Morning Juice

carrot, apple, greens, cucumber, celery

On This Day In Strength History

Elise Gillaine Herbigneaux (Miss Apollina), was born in Tongrine, Belgium on March 30,1875. Apollina toured London and the other cities showcasing her feats of strength. In her stage performances, she would engage local wrestlers to raise audience excitement and regularly wrestled men.

Wednesday, March 27, 2013

On This Day In Strength History

In Munich, Germany on March, 27th, 1954 Adolf Grenzebach lifts a 508 pound stone during a contest for the strongest man of the Bavarian capital.

Monday, March 25, 2013

Have You Heard About This Awesome New Exercise?

Have You Heard About This Awesome New Exercise?

I am often amused by the infatuation that many lifters have toward all the “new” training exercises that continuously pop up in the strength training world. It seems many lifters are looking for that new magical exercise that will somehow propel them into elite lifter status. For example:

This is an excerpt from an article Charles Smith wrote back in 1949.

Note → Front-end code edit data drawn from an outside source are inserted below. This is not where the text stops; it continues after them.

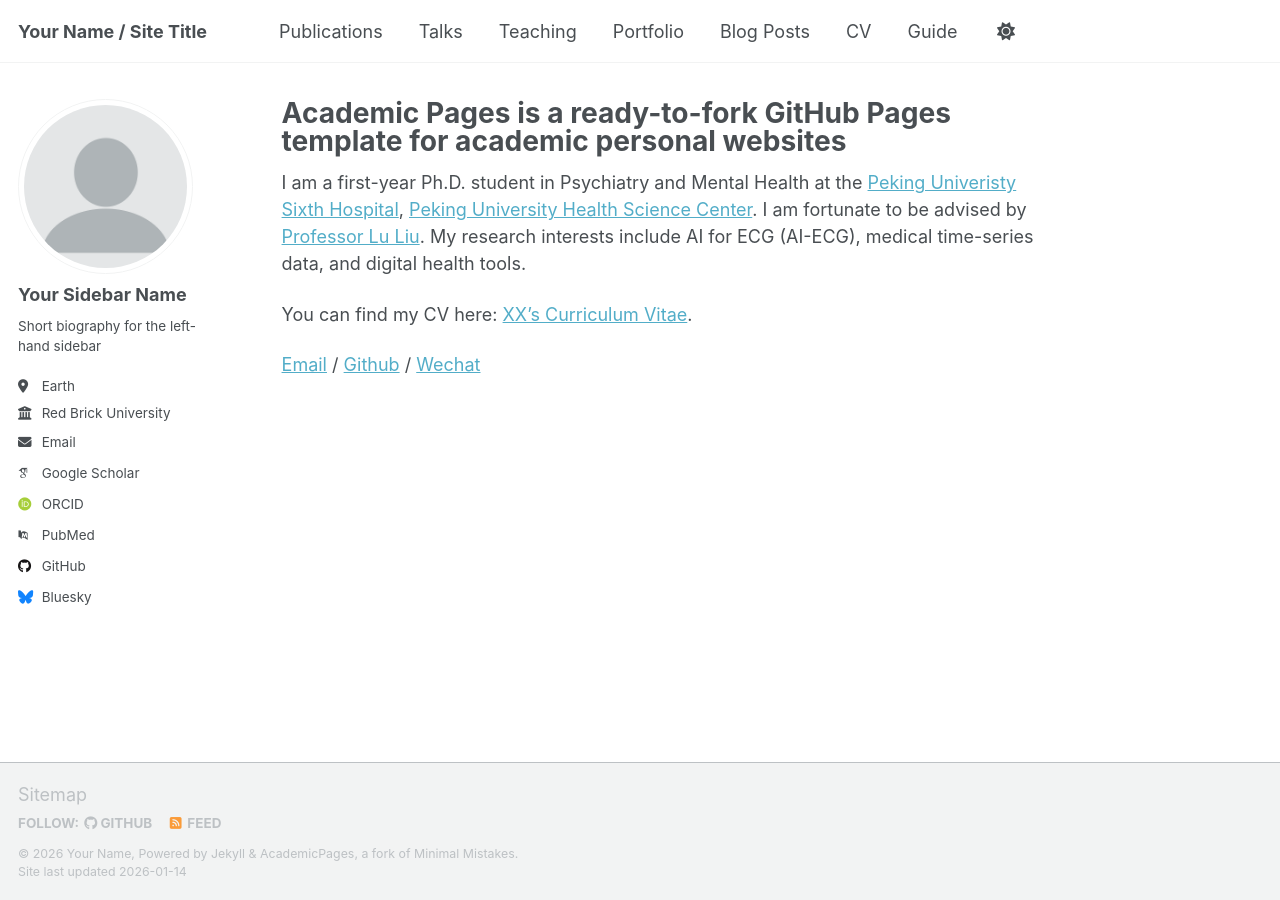
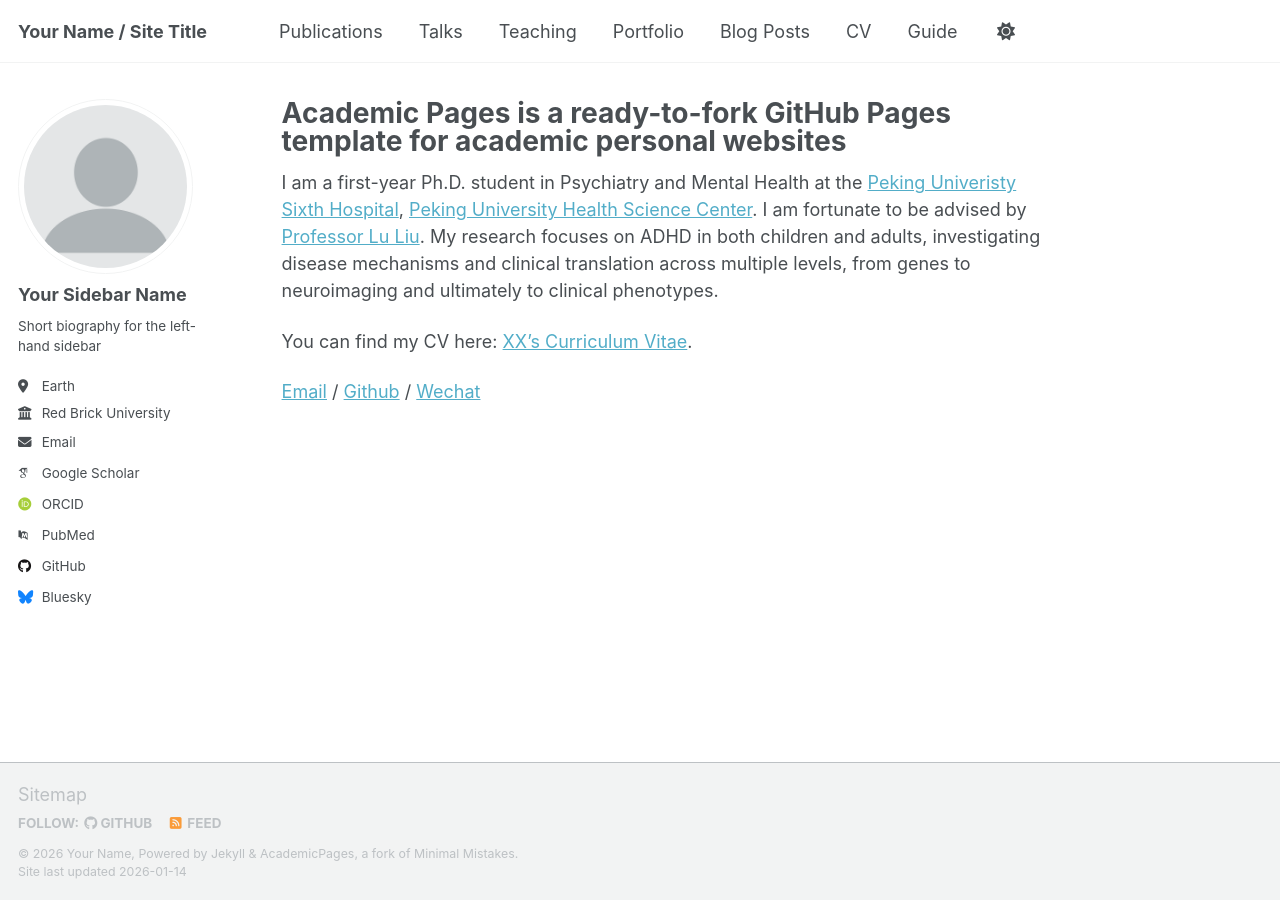
Before and after one commit to zhang019/zhang019.github.io, a Jekyll site: the page built from _pages/about.md, in a window 1280 px wide. Built offline with Jekyll 4.4.1, drawn with Linux system fonts in a browser that asks for light colours; some web fonts are replaced; a script that is not in the unit is left out.

Commit message:
Update about.md

```diff
--- a/_pages/about.md
+++ b/_pages/about.md
@@ -7,7 +7,7 @@ redirect_from:
   - /about.html
 ---
 
-I am a first-year Ph.D. student in Psychiatry and Mental Health at the [Peking Univeristy Sixth Hospital](https://www.pkuh6.cn/), [Peking University Health Science Center](https://www.bjmu.edu.cn/index.htm). I am fortunate to be advised by [Professor Lu Liu](https://www.pkuh6.cn/Html/Doctors/Main/Index_219.html?WebVisitShield=dZr4Kz5OIC8dKJj9j4xU). My research interests include AI for ECG (AI-ECG), medical time-series data, and digital health tools.
+I am a first-year Ph.D. student in Psychiatry and Mental Health at the [Peking Univeristy Sixth Hospital](https://www.pkuh6.cn/), [Peking University Health Science Center](https://www.bjmu.edu.cn/index.htm). I am fortunate to be advised by [Professor Lu Liu](https://www.pkuh6.cn/Html/Doctors/Main/Index_219.html?WebVisitShield=dZr4Kz5OIC8dKJj9j4xU). My research focuses on ADHD in both children and adults, investigating disease mechanisms and clinical translation across multiple levels, from genes to neuroimaging and ultimately to clinical phenotypes.
 
 You can find my CV here: [XX's Curriculum Vitae](../assets/Curriculum_Vitae.pdf).
 
```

The Barnholth method is strictly for lifters. The exerciser takes the weight in the usual manner, across the back of the shoulders, and SITS on a small BOX or chair so that the thighs are level or parallel with the floor. He stands up from the box and then either returns to a sitting position and repeats or else stands upright and returns to that position using the box only to ensure that he does not go below the parallel position. The great advantage of this form of the deep knee bend is that it is very effective in developing a powerful jerk. In jerking a weight, the lifter must make certain that he does not dip too low or too fast. Squatting from a box ensures that the lifter develops strength well within the range of muscular contraction encountered in jerking a weight from the shoulders”.

The Smith article was written more than 30 years before the BOX SQUAT craze surfaced around the late 1980’s and 1990’s. Obviously the box squat had been around for a long time before then. But all of the sudden the box squat had taken the powerlifting community by storm. Many lifters saw box squatting as this “new” magical exercise that would take their squat to the next level. (Unfortunately in my opinion for many lifters what took their squat to the next level had more to do with armor plated squat suits and monolifts but that is another subject altogether.) Although I think box squatting certainly has its benefits, in the past few years many powerlifters have stopped box squatting and moved on to the next “new” thing.


The box squat is just one example among many that shows essentially there is very little new under the sun when it comes to strength building exercises. Just because someone starts promoting a certain exercise and you haven’t heard of it doesn’t mean it’s new.


Point is lifters should be far more concerned about training philosophy and putting together tried and true exercises that work for them and less concerned with so-called new exercises. There is no one magical exercise. If you research exercises there are plenty of “old” ones out there that can help you build extraordinary strength. You don’t have to chase the next “new” exercise that comes around. If you do, you may find out the “new” exercise has been around for a thousand years.


Likewise, items like chains, bands, boxes, boards, specialty bars and dumbbells, etc. have been used by strongmen longer than you have been alive. They are just tools that can enhance the exercises that have been around for hundreds of years. There is nothing new or magical about them. As I said, there are very few new things under the sun. Just build a training philosophy with exercises that work for you. Coupled with hard work and consistency you will achieve your goals. Don’t be one who is constantly searching for some new fangled Johnny come lately exercise. It’s most likely already been invented.


Keith Payne